During his first visit to Africa in 2007, Charlie (SunCulture’s co-Founder and CTO) worked in Saint-Louis, Senegal where he lived with a Senegalese farming family. His hosts had a successful business exporting hibiscus flowers to Mexico, but were unable to keep up with demand because they lacked capital to invest in expanding their operations and local banks were unwilling to lend. This experience stuck with Charlie as he returned to the United States to study mechanical engineering and later to work with a commercial solar power developer. Eventually, he tired of working in the US and sought opportunities to get back to Africa and began researching the ideas behind what would become SunCulture.
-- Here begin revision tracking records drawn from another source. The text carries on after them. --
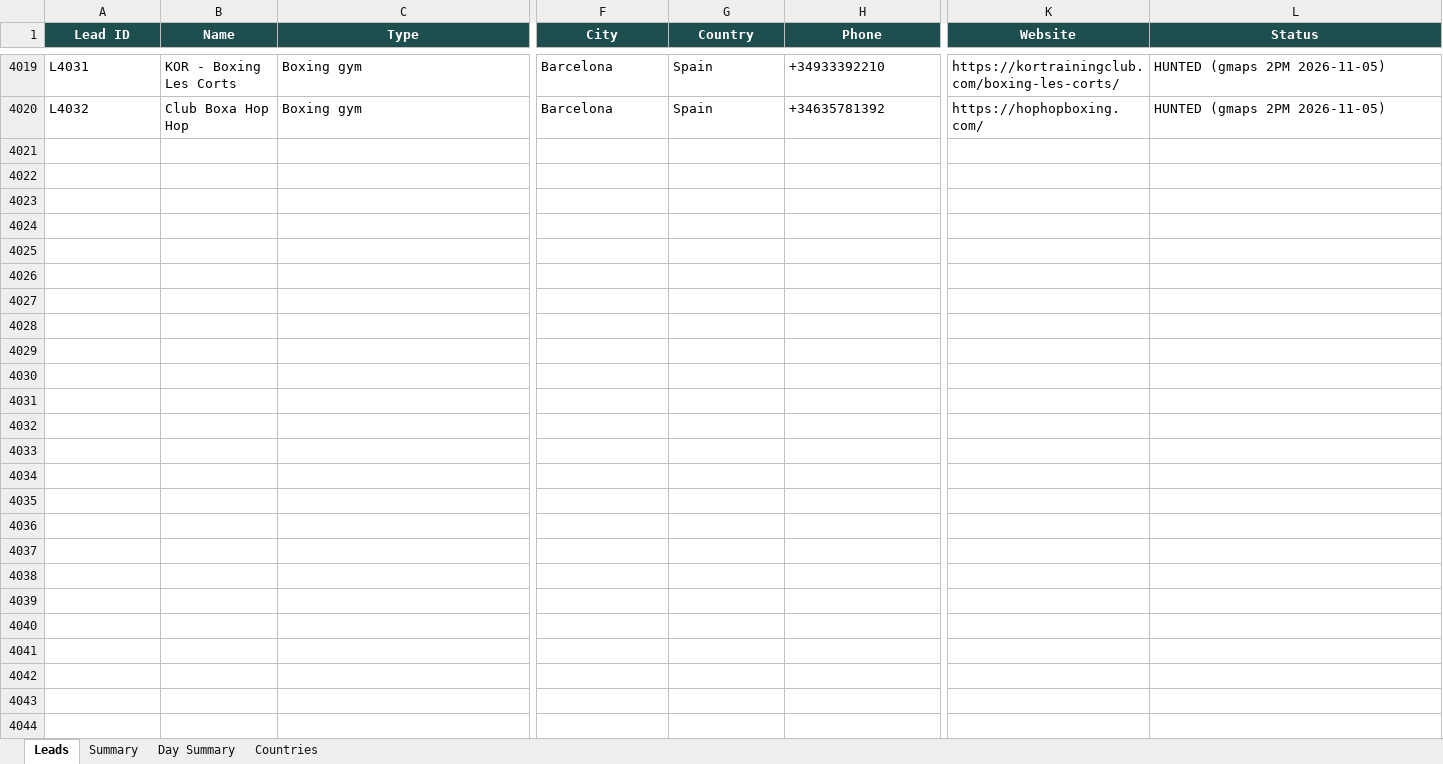
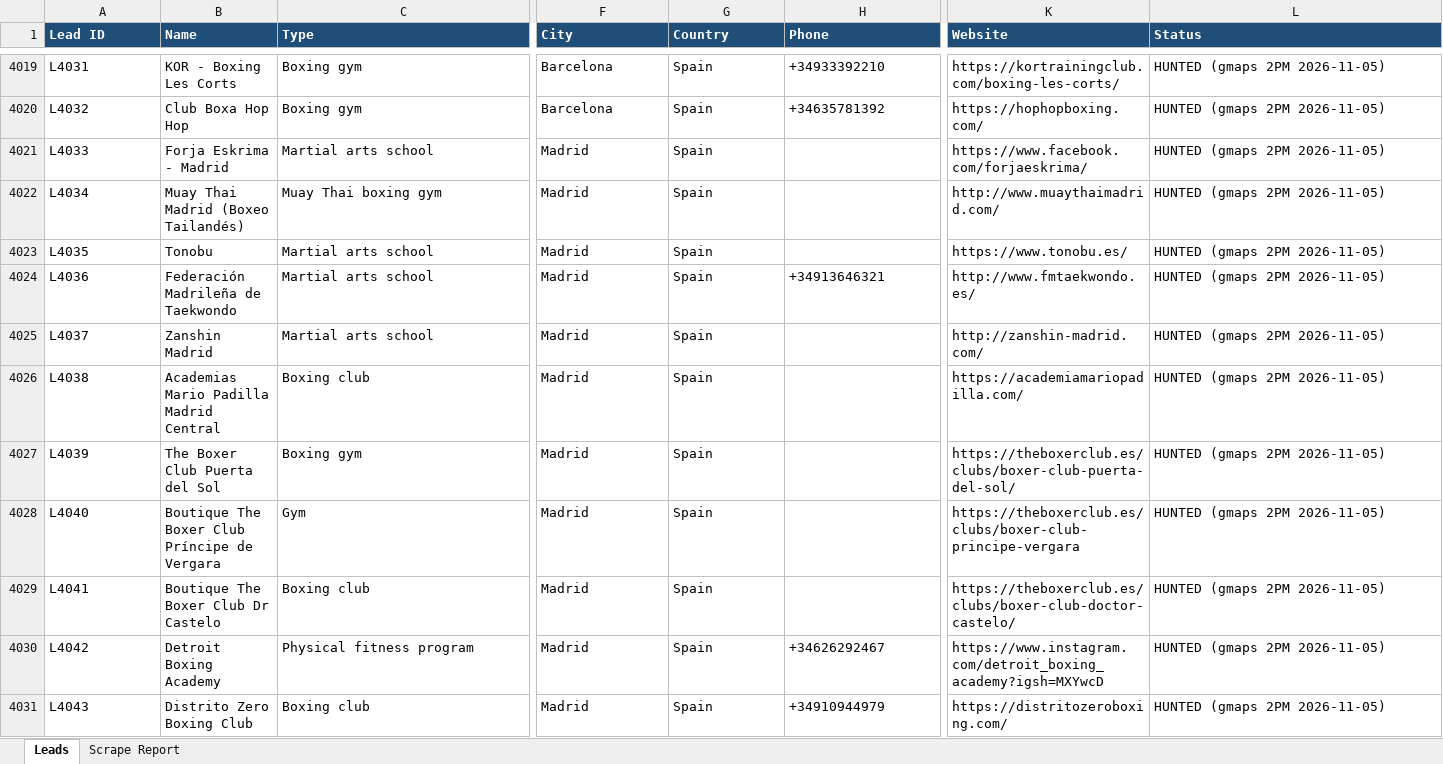
Before and after one commit to hsnwarriorapparel-dot/hsn-business, an Excel workbook: HWA_Lead_Tracker.xlsx, sheet Leads, drawn as a sheet; only a part is shown, gaps mark what is left out; values as stored, in another font and other column widths than the file's, no borders; rows hold the shown columns only; the diff covers the shown part only; the diff names each change by its address in the sheet, - before the commit and + after, or states it on an @@ line.

Commit message:
gmaps 2PM scrape 2026-11-05

```diff
--- a/HWA_Lead_Tracker.xlsx (sheet Leads)
+++ b/HWA_Lead_Tracker.xlsx (sheet Leads)
-sheet tab: Summary
+sheet tab: Scrape Report
-sheet tab: Day Summary
-sheet tab: Countries
@@ A1:L1 fill: #1F4E4F → #1F4E78, alignment: center → left @@
+row 4021: L4033 | Forja Eskrima - Madrid | Martial arts school | Madrid | Spain |  | https://www.facebook.com/forjaeskrima/ | HUNTED (gmaps 2PM 2026-11-05)
+row 4022: L4034 | Muay Thai Madrid (Boxeo Tailandés) | Muay Thai boxing gym | Madrid | Spain |  | http://www.muaythaimadrid.com/ | HUNTED (gmaps 2PM 2026-11-05)
+row 4023: L4035 | Tonobu | Martial arts school | Madrid | Spain |  | https://www.tonobu.es/ | HUNTED (gmaps 2PM 2026-11-05)
+row 4024: L4036 | Federación Madrileña de Taekwondo | Martial arts school | Madrid | Spain | +34913646321 | http://www.fmtaekwondo.es/ | HUNTED (gmaps 2PM 2026-11-05)
+row 4025: L4037 | Zanshin Madrid | Martial arts school | Madrid | Spain |  | http://zanshin-madrid.com/ | HUNTED (gmaps 2PM 2026-11-05)
+row 4026: L4038 | Academias Mario Padilla Madrid Central | Boxing club | Madrid | Spain |  | https://academiamariopadilla.com/ | HUNTED (gmaps 2PM 2026-11-05)
+row 4027: L4039 | The Boxer Club Puerta del Sol | Boxing gym | Madrid | Spain |  | https://theboxerclub.es/clubs/boxer-club-puerta-del-sol/ | HUNTED (gmaps 2PM 2026-11-05)
+row 4028: L4040 | Boutique The Boxer Club Príncipe de Vergara | Gym | Madrid | Spain |  | https://theboxerclub.es/clubs/boxer-club-principe-vergara | HUNTED (gmaps 2PM 2026-11-05)
+row 4029: L4041 | Boutique The Boxer Club Dr Castelo | Boxing club | Madrid | Spain |  | https://theboxerclub.es/clubs/boxer-club-doctor-castelo/ | HUNTED (gmaps 2PM 2026-11-05)
+row 4030: L4042 | Detroit Boxing Academy | Physical fitness program | Madrid | Spain | +34626292467 | https://www.instagram.com/detroit_boxing_academy?igsh=MXYwcD | HUNTED (gmaps 2PM 2026-11-05)
+row 4031: L4043 | Distrito Zero Boxing Club | Boxing club | Madrid | Spain | +34910944979 | https://distritozeroboxing.com/ | HUNTED (gmaps 2PM 2026-11-05)
```
Also changed, not shown: 10 added rows and cell formats elsewhere in this sheet, sheet Scrape Report, 1 other file.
Unlike in the US, where solar power has yet to reach “grid parity” and therefore requires subsidies, high energy prices and poor grid access in many parts of Africa mean that solar is often the cheapest and most appropriate solution. A number of companies have realized this in recent years and have capitalized on the opportunity to supply off-grid lighting and mobile phone charging products and services to millions of African consumers. While these services are in high demand, they fall short of providing a path out of poverty because their ability to improve productivity is limited. This realization led Charlie to investigate “productive use” solar applications where renewable energy could be used in innovative ways to boost productivity and empower consumers to improve their livelihoods. The sector with greatest demand for productivity improvement in Africa is agriculture, where farm yields are typically 50 percent to 75 percent lower than in other parts of the world. Large tracts of farmland across Africa lack reliable rainfall and are therefore in need of irrigation. However, only 4 percent of African farmland is currently irrigated compared to 40 percent in Asia. This is due to high energy and input costs. Using abundant solar energy provides an elegant solution to this problem.
After trailing various implementations of solar water pumps, it became clear that the existing models on the market were either too expensive or too low quality to suit the needs of Africa’s farmers. Therefore, in partnership with manufacturers in China and the United States, Charlie worked to develop an optimized solar pump that could provide water for a range of smallholder farmers, some with water as deep as 250 feet, with high-quality durable electronic and mechanical components so as to withstand the rough environments often encountered on African farms. The design for the pump includes a high-efficiency maximum power point tracking controller that adjusts the current/voltage of the solar panel to ensure maximum output. Additionally, he created a high-efficiency and easily maintained screw pump design. Following successful field trials in 2012, the company has sold over 450 irrigation systems across East Africa.
As far as you are aware, are there any other startups creating something similar?
There are a few companies that are using solar-powered water pumps for irrigation (in fact, some are Powering Agriculture awardees!), but our company differentiates itself by combining the cost-effectiveness of solar-powered water pumps with with the efficiency of drip irrigation and being a one-stop shop for smallholder farmers. When designing and building products for the world’s poorest people, it’s easy to forget that technology is just one part of the solution, that people need structures and systems that help them get maximum use from these products. So we do all of the installation, training, after-sales support, and agronomy support in-house, and we connect farmers to market and financing when they need it. SunCulture approaches farmers as a one-stop shop, giving them what they need to grow more while spending less.
How was the process with the Powering Agriculture Showcase?
It was great! The folks at USAID did a great job bringing relevant people to the showcase, and we appreciate the opportunity to showcase our company’s work.